This is where language becomes important and lexicographers become sinister. If opposition to change is the origin the term, we marvel that “right-wing” has been redefined as being “reactionary”. Even Google, a normally neutral organizer of bits, says right-wing means “conservative or reactionary section of a political party or system” and adds insult by following that summation with the example “a right-wing Republican.”
Like all things aside from Obama’s dogma, lexicons are malleable.
In 2002, when waterboarding was first called torture, I looked up the word’s definition in no fewer than four dictionaries. The original definition was “the use of extreme physical pain or discomfort”. Since waterboarding causes psychological terror by triggering an anti-drowning reflex, but not physical pain per se, it is not torture by definition. In the subsequent decade, dictionaries have been augmented to include non-physical inflictions in the definition of torture. Lexicographers have altered the meaning of a word to fit their own biases, just as the phrase “right-wing” has mutated to serve left-wing masters.

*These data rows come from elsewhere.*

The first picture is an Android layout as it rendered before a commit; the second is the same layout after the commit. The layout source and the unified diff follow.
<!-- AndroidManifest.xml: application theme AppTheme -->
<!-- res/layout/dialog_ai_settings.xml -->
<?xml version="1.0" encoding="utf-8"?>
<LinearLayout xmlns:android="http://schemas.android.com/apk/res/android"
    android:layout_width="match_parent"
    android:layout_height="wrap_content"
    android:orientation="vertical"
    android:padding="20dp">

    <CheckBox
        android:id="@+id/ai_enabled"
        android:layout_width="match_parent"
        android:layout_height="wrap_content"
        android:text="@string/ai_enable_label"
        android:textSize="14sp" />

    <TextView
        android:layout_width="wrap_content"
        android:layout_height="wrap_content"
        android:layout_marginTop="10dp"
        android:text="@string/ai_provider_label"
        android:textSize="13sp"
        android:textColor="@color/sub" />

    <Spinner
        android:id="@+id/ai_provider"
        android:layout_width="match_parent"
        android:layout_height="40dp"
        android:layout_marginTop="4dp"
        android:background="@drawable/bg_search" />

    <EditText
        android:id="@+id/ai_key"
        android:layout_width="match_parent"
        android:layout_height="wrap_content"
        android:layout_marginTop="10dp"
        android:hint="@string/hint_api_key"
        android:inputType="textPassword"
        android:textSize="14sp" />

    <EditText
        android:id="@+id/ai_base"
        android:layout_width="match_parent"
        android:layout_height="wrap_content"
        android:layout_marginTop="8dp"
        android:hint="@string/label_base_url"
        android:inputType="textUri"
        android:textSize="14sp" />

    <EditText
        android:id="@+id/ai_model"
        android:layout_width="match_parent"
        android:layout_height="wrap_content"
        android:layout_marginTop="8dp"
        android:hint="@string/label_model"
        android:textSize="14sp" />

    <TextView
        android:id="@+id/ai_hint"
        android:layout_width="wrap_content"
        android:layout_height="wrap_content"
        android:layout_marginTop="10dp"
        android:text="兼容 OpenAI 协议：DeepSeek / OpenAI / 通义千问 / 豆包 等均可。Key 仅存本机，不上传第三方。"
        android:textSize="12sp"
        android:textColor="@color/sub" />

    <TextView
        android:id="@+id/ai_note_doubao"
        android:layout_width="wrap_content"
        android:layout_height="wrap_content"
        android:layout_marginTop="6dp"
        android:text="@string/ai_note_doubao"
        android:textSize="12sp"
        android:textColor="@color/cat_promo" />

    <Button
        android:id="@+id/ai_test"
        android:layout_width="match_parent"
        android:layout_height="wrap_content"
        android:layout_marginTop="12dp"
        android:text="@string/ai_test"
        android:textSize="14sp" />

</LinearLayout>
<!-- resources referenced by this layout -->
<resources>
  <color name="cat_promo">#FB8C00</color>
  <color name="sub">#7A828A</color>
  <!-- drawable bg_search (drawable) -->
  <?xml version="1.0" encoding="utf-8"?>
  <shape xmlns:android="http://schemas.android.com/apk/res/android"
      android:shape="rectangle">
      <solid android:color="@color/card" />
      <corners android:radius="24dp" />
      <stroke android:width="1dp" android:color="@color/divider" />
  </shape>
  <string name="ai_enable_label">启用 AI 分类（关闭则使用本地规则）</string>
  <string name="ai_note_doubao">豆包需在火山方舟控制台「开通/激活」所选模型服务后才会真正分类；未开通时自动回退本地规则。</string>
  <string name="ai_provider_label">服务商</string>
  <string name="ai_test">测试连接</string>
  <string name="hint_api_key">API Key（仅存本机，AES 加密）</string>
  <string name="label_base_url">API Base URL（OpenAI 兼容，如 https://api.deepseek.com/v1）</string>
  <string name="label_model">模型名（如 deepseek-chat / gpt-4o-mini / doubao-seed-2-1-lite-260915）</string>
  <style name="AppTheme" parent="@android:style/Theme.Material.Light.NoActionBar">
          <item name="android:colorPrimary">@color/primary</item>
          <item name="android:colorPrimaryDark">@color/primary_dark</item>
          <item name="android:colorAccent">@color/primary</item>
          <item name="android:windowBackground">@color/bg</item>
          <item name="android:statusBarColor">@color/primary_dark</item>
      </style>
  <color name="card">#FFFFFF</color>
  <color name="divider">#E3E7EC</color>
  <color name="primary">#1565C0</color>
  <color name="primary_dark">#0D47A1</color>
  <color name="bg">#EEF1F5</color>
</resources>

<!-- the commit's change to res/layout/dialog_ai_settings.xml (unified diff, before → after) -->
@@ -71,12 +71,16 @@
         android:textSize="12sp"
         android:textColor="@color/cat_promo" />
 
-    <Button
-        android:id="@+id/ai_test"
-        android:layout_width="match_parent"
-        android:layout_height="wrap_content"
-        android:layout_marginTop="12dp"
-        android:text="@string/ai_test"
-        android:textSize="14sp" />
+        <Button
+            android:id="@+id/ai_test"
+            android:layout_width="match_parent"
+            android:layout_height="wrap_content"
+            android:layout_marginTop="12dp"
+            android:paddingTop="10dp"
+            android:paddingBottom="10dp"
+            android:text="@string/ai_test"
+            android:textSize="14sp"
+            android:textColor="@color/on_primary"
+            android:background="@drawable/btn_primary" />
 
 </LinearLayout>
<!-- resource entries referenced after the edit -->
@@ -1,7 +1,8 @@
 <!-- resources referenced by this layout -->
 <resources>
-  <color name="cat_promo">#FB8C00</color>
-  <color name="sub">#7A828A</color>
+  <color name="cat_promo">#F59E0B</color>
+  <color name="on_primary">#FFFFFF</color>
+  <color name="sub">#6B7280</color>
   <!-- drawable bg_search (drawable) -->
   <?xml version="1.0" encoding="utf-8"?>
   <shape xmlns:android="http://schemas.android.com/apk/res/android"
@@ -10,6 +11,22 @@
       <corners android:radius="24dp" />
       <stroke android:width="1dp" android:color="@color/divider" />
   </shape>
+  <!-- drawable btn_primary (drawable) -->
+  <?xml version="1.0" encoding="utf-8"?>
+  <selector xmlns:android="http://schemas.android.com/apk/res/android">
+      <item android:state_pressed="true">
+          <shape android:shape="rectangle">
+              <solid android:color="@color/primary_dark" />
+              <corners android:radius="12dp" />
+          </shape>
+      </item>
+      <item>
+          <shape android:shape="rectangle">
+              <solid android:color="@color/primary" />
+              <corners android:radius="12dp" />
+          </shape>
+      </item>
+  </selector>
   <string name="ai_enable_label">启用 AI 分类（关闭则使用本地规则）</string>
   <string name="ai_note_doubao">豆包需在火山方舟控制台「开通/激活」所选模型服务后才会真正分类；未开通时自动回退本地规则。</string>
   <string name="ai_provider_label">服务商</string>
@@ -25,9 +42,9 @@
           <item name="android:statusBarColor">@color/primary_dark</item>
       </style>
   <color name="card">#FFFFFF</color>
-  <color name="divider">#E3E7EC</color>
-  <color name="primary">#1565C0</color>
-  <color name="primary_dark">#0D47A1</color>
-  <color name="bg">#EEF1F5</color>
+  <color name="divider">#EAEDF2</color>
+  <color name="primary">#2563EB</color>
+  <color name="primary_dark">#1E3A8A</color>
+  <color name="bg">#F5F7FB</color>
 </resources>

Karl Marx accelerated the realignment of the term. One entomology dictionary notes that the father of socialist evil (no, not Jonathan Stuart Leibowitz) used “reactionary” to marginalize anyone opposed to revolutionary conversion to communism. In America’s meme melting pot, agitators – who loved all things all things communistic – would interchangeably use “reactionary” and “right-wing” to describe people that preferred written constitutions and gobs of freedom. Hence, for decades kids absorbed the artificially dualistic obfuscation of the true origin and basic meaning of “right-wing” while attending their liberal arts colleges (tech school students would never suffer a socialist to be on campus).
Which brings us back to the media (populated by liberal arts graduates) and poor Peter’s propaganda. You’ll notice that his report posted on April 17th at 11:45AM. However, the afternoon before Bergen bemoaned that right-wingers were likely behind the Boston bombings, the National Journal (April 16th at 3:42PM) had already published a piece skeptical that “home grown terrorists” were behind the mayhem. And the Hindustan Times beat the National Journal by three hours in an analysis showing that pressure cooker bombs were in vogue with Al Qaeda. In short, CNN not only got it wrong, but did so a full day after east Indians got it spot-on.
Does CNN provide staff with ukulele lessons?
None of this slowed Bergen, who ham-handedly wove statements designed to associate “right wing” with Al Qaeda in particular and terrorism in general. After madly mentioning the right-wing moniker, he ties the general notion of being right-wing with white supremacists, caps that with a drive-by remark about “right-wing militia groups” before slithering into discussions of Muslim terror campaigns and finishing by resurrecting more white supremacists.
None of this should be surprising since Bergen is a director at the New America Foundation, a joint whose board is left littered with George Soros’ son and similar ilk.
It is little wonder that Americans are increasingly disenchanted with the media. The common man possesses common sense and sees through broadcast canards.